--- START ---

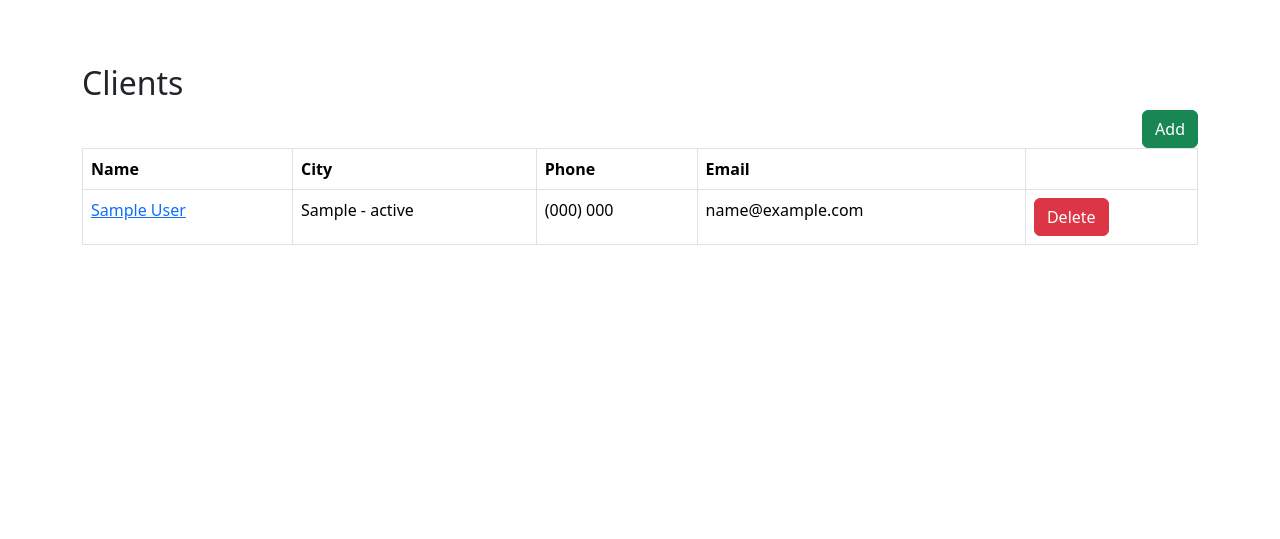
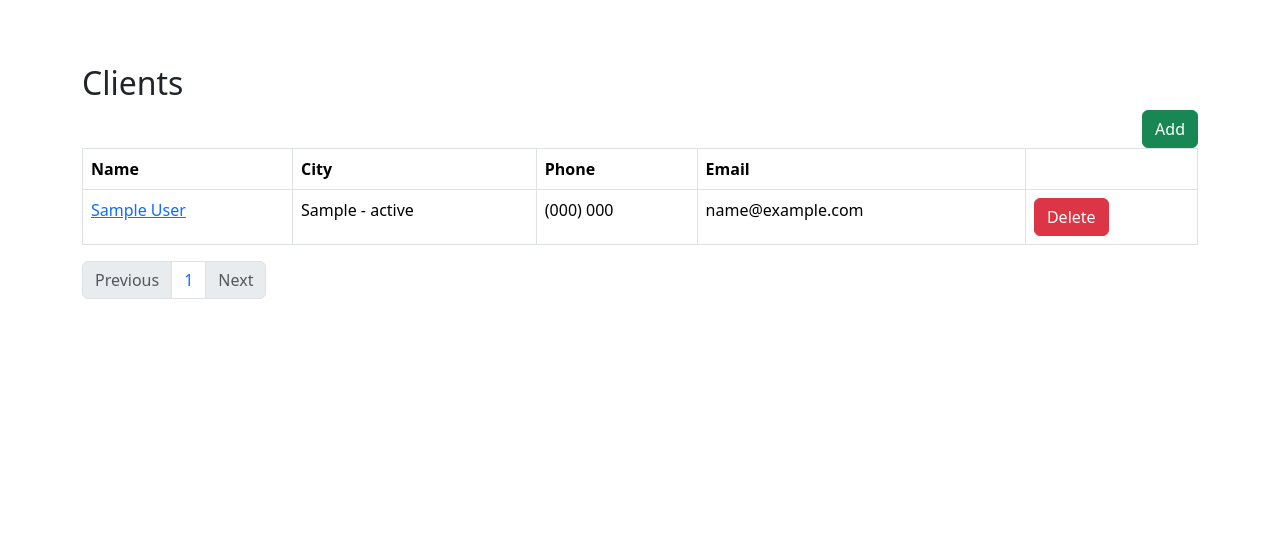
Before and after one commit to henriquealvesgonzaga87/CMS, a Django app: page /customer/list/ in a window 1280 px wide. Shown: the part 56-595 px from the top of the page. Run offline with Django 4.2, Linux system fonts and the light colour scheme; tables that the repository leaves empty hold one stand-in row (values such as "Sample post"); some libraries are stand-ins or nearby versions.

Commit message:
this commit creates the pagination nav on the frontend

```diff
--- a/cms/customer/templates/customer/customer_list.html
+++ b/cms/customer/templates/customer/customer_list.html
@@ -32,4 +32,22 @@
       {% endfor %}
     </tbody>
   </table>
+
+  <ul class="pagination">
+    {% if page_obj.has_previous %}
+      <li class="page-item"><a class="page-link" href="?page={{ page_obj.previous_page_number }}">Previous</a></li>
+    {% else %}
+      <li class="page-item disabled"><a class="page-link" href="#">Previous</a></li>
+    {% endif %}
+    {% for object in page_obj.paginator.page_range %}
+      <li class="page-item"><a class="page-link" href="?page={{ forloop.counter }}">{{ forloop.counter }}</a></li>
+    {% endfor %}
+      {% if page_obj.has_next %}
+      <li class="page-item"><a class="page-link" href="?page={{ page_obj.next_page_number }}">Next</a></li>
+    {% else %}
+      <li class="page-item disabled"><a class="page-link" href="#">Next</a></li>
+    {% endif %}
+
+  </ul>
+
 {% endblock %}
--- a/cms/customer/views.py
+++ b/cms/customer/views.py
@@ -8,6 +8,7 @@ from django.shortcuts import get_object_or_404
 
 class CustomerListView(ListView):
     template_name = "customer/customer_list.html"
+    paginate_by = 10
     model = Customer
     queryset = Customer.objects.all()
 
```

--- END ---

» Problem statement: For the material above, give every line again exactly and leave out the pictures.

» Response:
Before and after one commit to henriquealvesgonzaga87/CMS, a Django app: page /customer/list/ in a window 1280 px wide. Shown: the part 56-595 px from the top of the page. Run offline with Django 4.2, Linux system fonts and the light colour scheme; tables that the repository leaves empty hold one stand-in row (values such as "Sample post"); some libraries are stand-ins or nearby versions.

Commit message:
this commit creates the pagination nav on the frontend

```diff
--- a/cms/customer/templates/customer/customer_list.html
+++ b/cms/customer/templates/customer/customer_list.html
@@ -32,4 +32,22 @@
       {% endfor %}
     </tbody>
   </table>
+
+  <ul class="pagination">
+    {% if page_obj.has_previous %}
+      <li class="page-item"><a class="page-link" href="?page={{ page_obj.previous_page_number }}">Previous</a></li>
+    {% else %}
+      <li class="page-item disabled"><a class="page-link" href="#">Previous</a></li>
+    {% endif %}
+    {% for object in page_obj.paginator.page_range %}
+      <li class="page-item"><a class="page-link" href="?page={{ forloop.counter }}">{{ forloop.counter }}</a></li>
+    {% endfor %}
+      {% if page_obj.has_next %}
+      <li class="page-item"><a class="page-link" href="?page={{ page_obj.next_page_number }}">Next</a></li>
+    {% else %}
+      <li class="page-item disabled"><a class="page-link" href="#">Next</a></li>
+    {% endif %}
+
+  </ul>
+
 {% endblock %}
--- a/cms/customer/views.py
+++ b/cms/customer/views.py
@@ -8,6 +8,7 @@ from django.shortcuts import get_object_or_404
 
 class CustomerListView(ListView):
     template_name = "customer/customer_list.html"
+    paginate_by = 10
     model = Customer
     queryset = Customer.objects.all()
 
```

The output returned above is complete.